Alaska snow crabs are a cold-water species found off the coast of Alaska in the Bering, Beaufort, and Chukchi Seas. They are one of ten commercially-fished species in Alaskan waters. The perils of crab fishing in this region have been well documented for many years in the reality TV series Deadliest Catch.
Last year, officials in Alaska canceled the winter snow crab season for the first time ever due to a sharp population decline. While the number of juvenile snow crabs was at record highs just a few years earlier, approximately 90% of snow crabs mysteriously disappeared ahead of the 2021 season.
This year, officials in Alaska have once again canceled the snow crab harvest season for the second year in a row, citing the overwhelming numbers of crabs – in the billions – missing from Alaskan waters.
Scientists have suspected that the warming ocean temperatures triggered this snow crab population collapse.

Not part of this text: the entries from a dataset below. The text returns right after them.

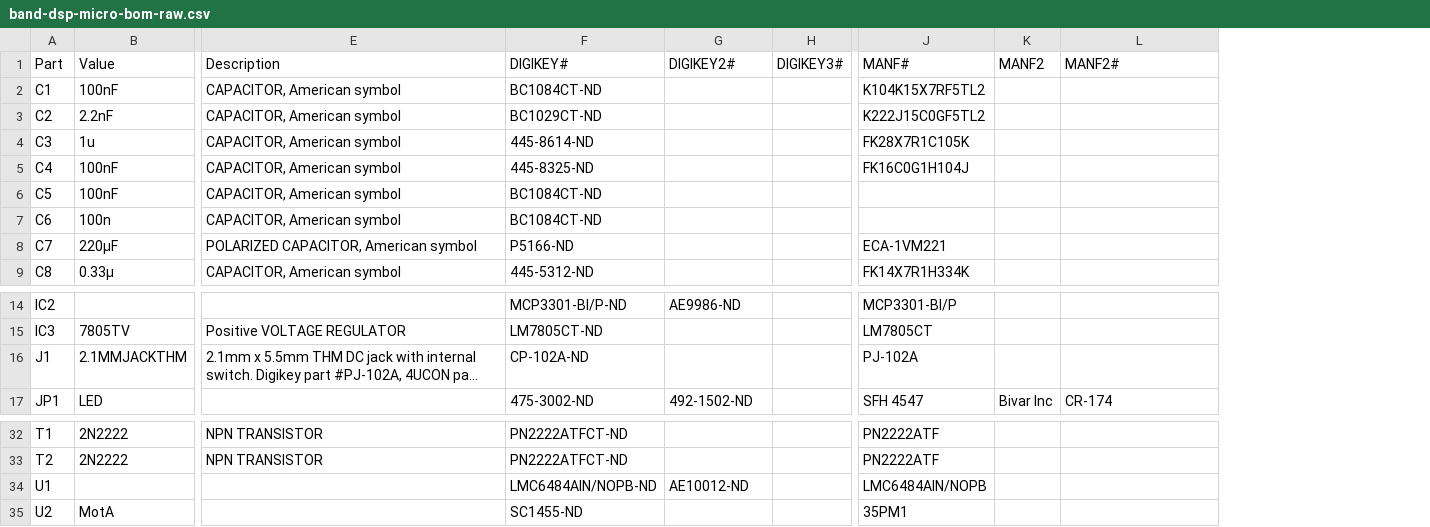
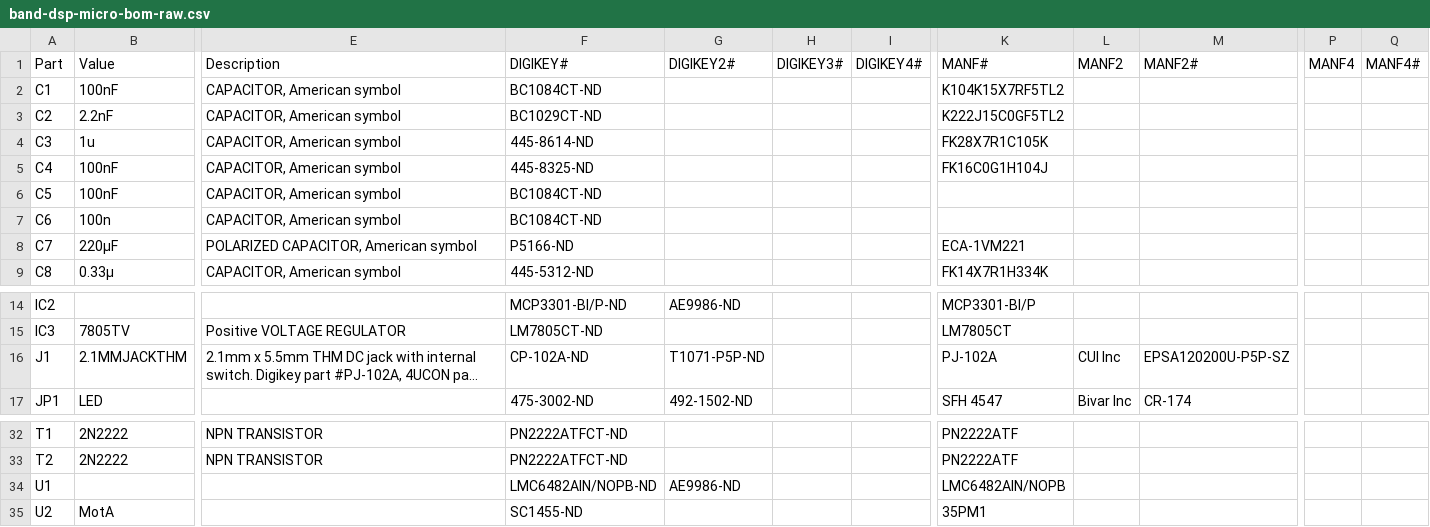
Before and after one commit to ingolia-lab/turbidostat-development, a CSV file: nephelometer/circuitry/band-dsp-micro-bom-raw.csv, drawn as a sheet; only a part is shown, gaps mark what is left out; long unchanged cells end in …; addresses are those after the commit; the diff names each change by its address in the sheet, - before the commit and + after, or states it on an @@ line.

Commit message:
Updated parts list based on first round of building turbidostats

```diff
--- a/nephelometer/circuitry/band-dsp-micro-bom-raw.csv
+++ b/nephelometer/circuitry/band-dsp-micro-bom-raw.csv
+column I (DIGIKEY4#), empty
+column P (MANF4), empty
+column Q (MANF4#), empty
-G16 (DIGIKEY2#): (empty)
+G16 (DIGIKEY2#): T1071-P5P-ND
-L16 (MANF2): (empty)
+L16 (MANF2): CUI Inc
-M16 (MANF2#): (empty)
+M16 (MANF2#): EPSA120200U-P5P-SZ
-F34 (DIGIKEY#): LMC6484AIN/NOPB-ND
+F34 (DIGIKEY#): LMC6482AIN/NOPB-ND
-G34 (DIGIKEY2#): AE10012-ND
+G34 (DIGIKEY2#): AE9986-ND
-K34 (MANF#): LMC6484AIN/NOPB
+K34 (MANF#): LMC6482AIN/NOPB
```
Also changed, not shown: 4 other files.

But did the crabs move someplace else or die off? According to a new study recently published by scientists at the National Oceanic and Atmospheric Administration, warmer ocean temperatures likely caused the snow crabs to starve to death. The research team found a significant link between recent marine heat waves in the eastern Bering Sea and the sudden disappearance of the snow crabs that began showing up in surveys in 2021.
According to the study, warmer ocean water dramatically increases snow crabs’ caloric needs. But with the warmer water also disrupting much of the region’s food web, snow crabs had a hard time foraging for food and weren’t able to keep up.
Researchers expect the population may eventually find refuge in colder waters further north.
Photo, posted August 28, 2013, courtesy of Boris Kasimov via Flickr.